Friend1: Glad you mentioned that. In order to ensure a proper outcome, I will pray to one of the managers of the material creation.
Friend2: Let me see. The examination is a test of knowledge, so you will pray to the goddess in charge of that.
Friend1: Knowledge, learning – basically the same thing. Yes, I will seek the favor of Goddess Sarasvati.
Friend2: Nice. I know that you are not in school, so are you explaining something you did in the past?
Friend1: I’m going through a hypothetical situation that leads to demigod worship.
Friend2: Oh, okay.
Friend1: You can take different situations and reach the same outcome.
Friend2: Wherein something material is desired.
Friend1: Exactly. Good health. Fortune. Prosperity. From Vedic literature we have examples of really big things asked for. It’s like going to the great Santa Claus and giving a Christmas list.
Friend2: Haha, a wonderful comparison. People like Hiranyakashipu and Ravana were like that.
Friend1: They wanted invincibility. That’s a big ask. The devas that were approached were pleased enough to grant boons that came as close as possible to granting immortality.
Friend2: But just one percent vulnerability is enough to qualify for mortality, which means guaranteed death.
Friend1: So here is what I was thinking the other day. Has anyone ever prayed for renunciation?
Friend2: What do you mean? As in, do people go to the demigods to ask to get rid of their stuff?
Friend1: Not even that specific. Forget possessions and the like. Just the overall spirit. Say I wanted to be detached from things, especially the highs and lows of life. Say that I wanted to consider happiness and sadness to be like the seasons, as Shri Krishna explains in the Bhagavad-gita [2.14].
Friend2: Okay. I understand now.
Friend1: Which deva would I approach?
Friend2: As in, is there demigod worship that corresponds with that desire?
Friend1: There you go. Yes. I can’t think of any examples.
Friend2: Neither can I.
Friend1: Really? You’re supposed to be the expert here.
Friend2: You’ve stumped me.
Friend1: I should be proud of myself, but I’m not.
Friend2: I will say that there is renunciation required in order to win the favor of demigods in ordinary worship. That is one of the reasons the process exists. Remember, it is passed on in the Vedas, which are an extension of the Supreme Lord.
Friend1: Because everyone already has desires.
Friend2: There is no reason to change suddenly. Keep your desires, but go to a higher power to fulfill them. The requirements for the worship automatically instill a sense of renunciation and austerity. Hiranyakashipu and Ravana went to the extreme in renunciation in order to get their boons.

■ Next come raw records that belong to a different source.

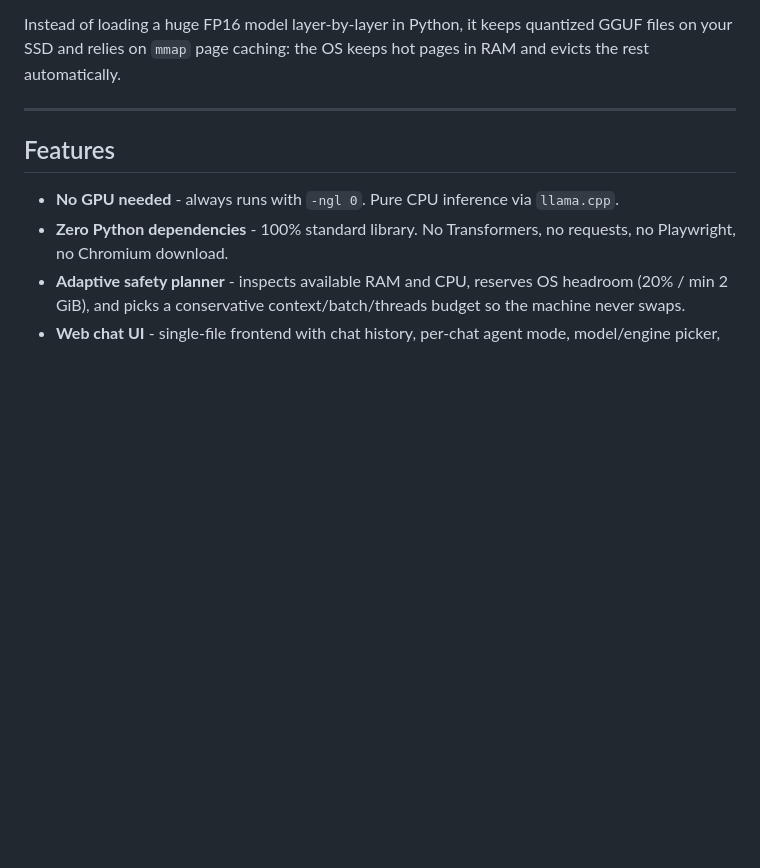
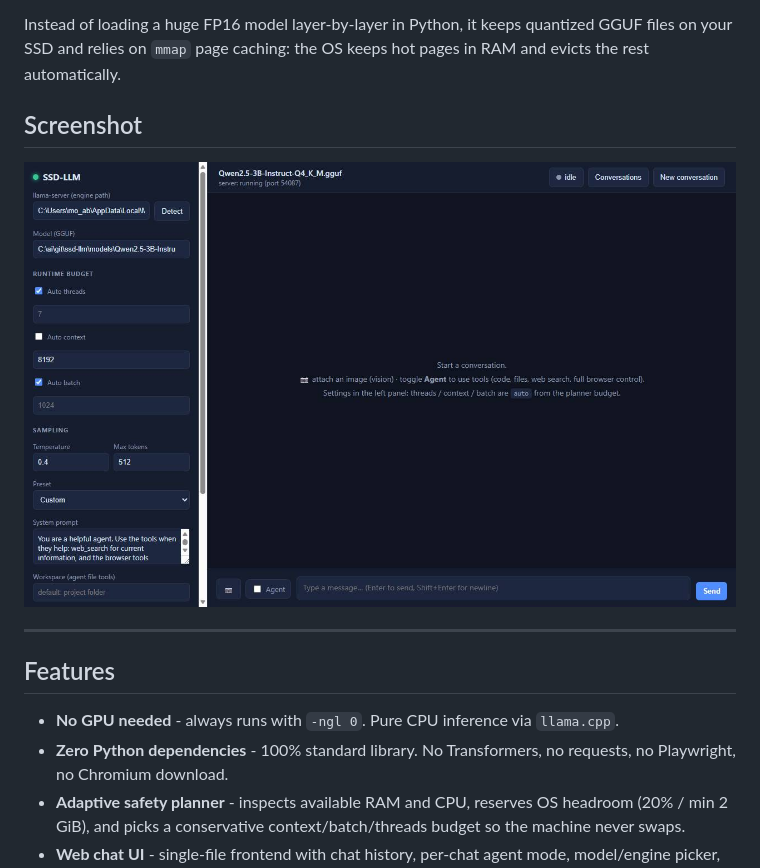
Before and after one commit to mahmouddawod-it/AnyHardware-AI, a Markdown page: README.md, the part around the change. GitHub-like rendering; pictures changed too: webui-screenshot.jpg (added); blank space fills up the shorter version.

Commit message:
Add web UI screenshot to README

```diff
--- a/README.md
+++ b/README.md
@@ -20,6 +20,10 @@ falling into swap.
 
 Instead of loading a huge FP16 model layer-by-layer in Python, it keeps quantized GGUF files on your
 SSD and relies on `mmap` page caching: the OS keeps hot pages in RAM and evicts the rest automatically.
+
+## Screenshot
+
+![AnyHardware AI web UI](webui-screenshot.jpg)
 
 ---
 
```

Friend1: Okay, but why throw all the progress away after the fact? You go through these austerities, get what you want, but the stuff you get makes you attached all over again.

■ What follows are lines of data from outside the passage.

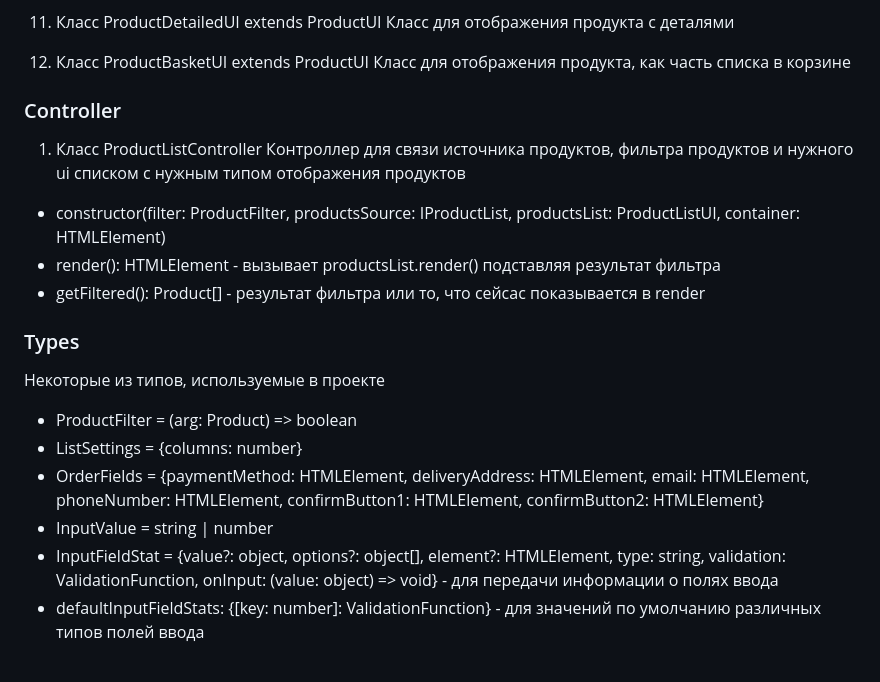
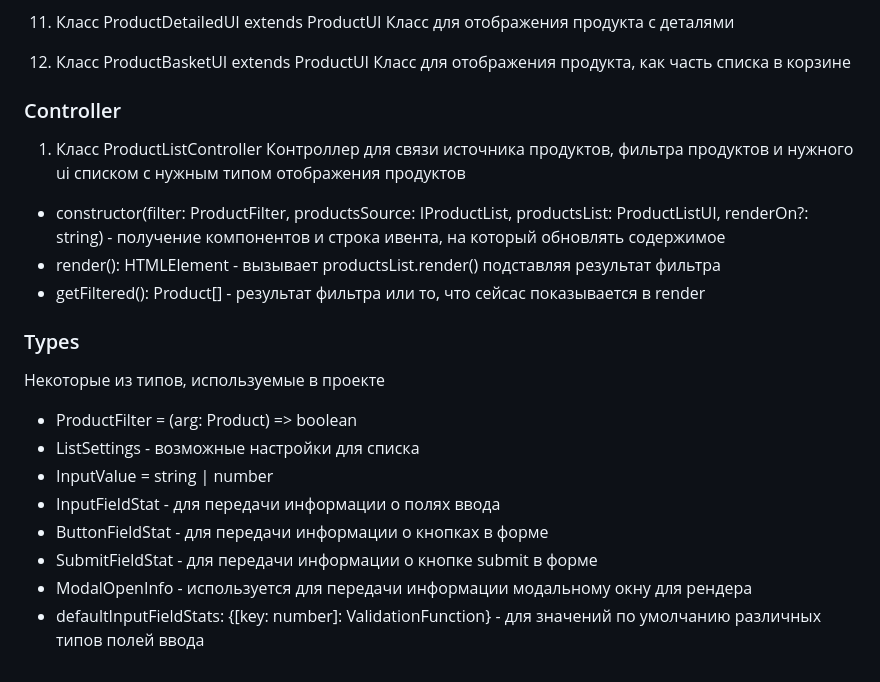
Before and after one commit to Tefaier/web-larek-frontend, a Markdown page: README.md, the part around the change printed below. GitHub-like rendering.

```diff
--- a/README.md
+++ b/README.md
@@ -122,19 +126,20 @@ yarn build
 12. Класс ProductBasketUI extends ProductUI
 Класс для отображения продукта, как часть списка в корзине
 
-
 ### Controller
 1. Класс ProductListController
 Контроллер для связи источника продуктов, фильтра продуктов и нужного ui списком с нужным типом отображения продуктов
-- constructor(filter: ProductFilter, productsSource: IProductList, productsList: ProductListUI, container: HTMLElement)
+- constructor(filter: ProductFilter, productsSource: IProductList, productsList: ProductListUI, renderOn?: string) - получение компонентов и строка ивента, на который обновлять содержимое
 - render(): HTMLElement - вызывает productsList.render() подставляя результат фильтра
 - getFiltered(): Product[] - результат фильтра или то, что сейсас показывается в render
 
 ### Types
 Некоторые из типов, используемые в проекте
 - ProductFilter = (arg: Product) => boolean
-- ListSettings = {columns: number}
-- OrderFields = {paymentMethod: HTMLElement, deliveryAddress: HTMLElement, email: HTMLElement, phoneNumber: HTMLElement, confirmButton1: HTMLElement, confirmButton2: HTMLElement}
+- ListSettings - возможные настройки для списка
 - InputValue = string | number
-- InputFieldStat = {value?: object, options?: object[], element?: HTMLElement, type: string, validation: ValidationFunction, onInput: (value: object) => void} - для передачи информации о полях ввода
+- InputFieldStat - для передачи информации о полях ввода
+- ButtonFieldStat - для передачи информации о кнопках в форме
+- SubmitFieldStat - для передачи информации о кнопке submit в форме
+- ModalOpenInfo<T> - используется для передачи информации модальному окну для рендера
 - defaultInputFieldStats: {[key: number]: ValidationFunction} - для значений по умолчанию различных типов полей ввода
```
Also changed, not shown: other parts of README.md (+12 -8 lines).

Friend2: There you go. You should write a book. That is one of the reasons Krishna declares demigod worship to be reserved for the less intelligent, alpa medhasam. People get insulted hearing that, but it is true.
Friend1: There shouldn’t be any anger, if you think about it. Each one of us is less intelligent at the time of birth. That is the starting point. Human life is for changing from less intelligent to more.
Friend2: Well said. I will also point out that worship of God the person automatically brings renunciation. Bhakti includes jnana and vairagya. Bhakti is like the shining lamp, and jnana and vairagya follow like the shadow created by the light. Moreover, if you worship Krishna in bhakti, He might take things away from you. If He sees there are material attachments serving as impediments to progress, He will remove them. The devas don’t offer such mercy, as that is not included in the role.
Friend1: Therefore if I want renunciation, I might as well worship Krishna or Vishnu.
Friend2: Exactly. Look at the greatest Vaishnava, Lord Shiva. He is the most renounced person. He never asks for it, either. It comes automatically with attachment to the lotus feet of Bhagavan.
Devas so many things can give,
Like in full opulence to live.
From Vedas so much shown,
Like kings with great wealth to own.
But asking for renunciation none,
Because with benedictions attachment some.
Through Krishna included everything already,
Works to keep bhakta’s mind steady.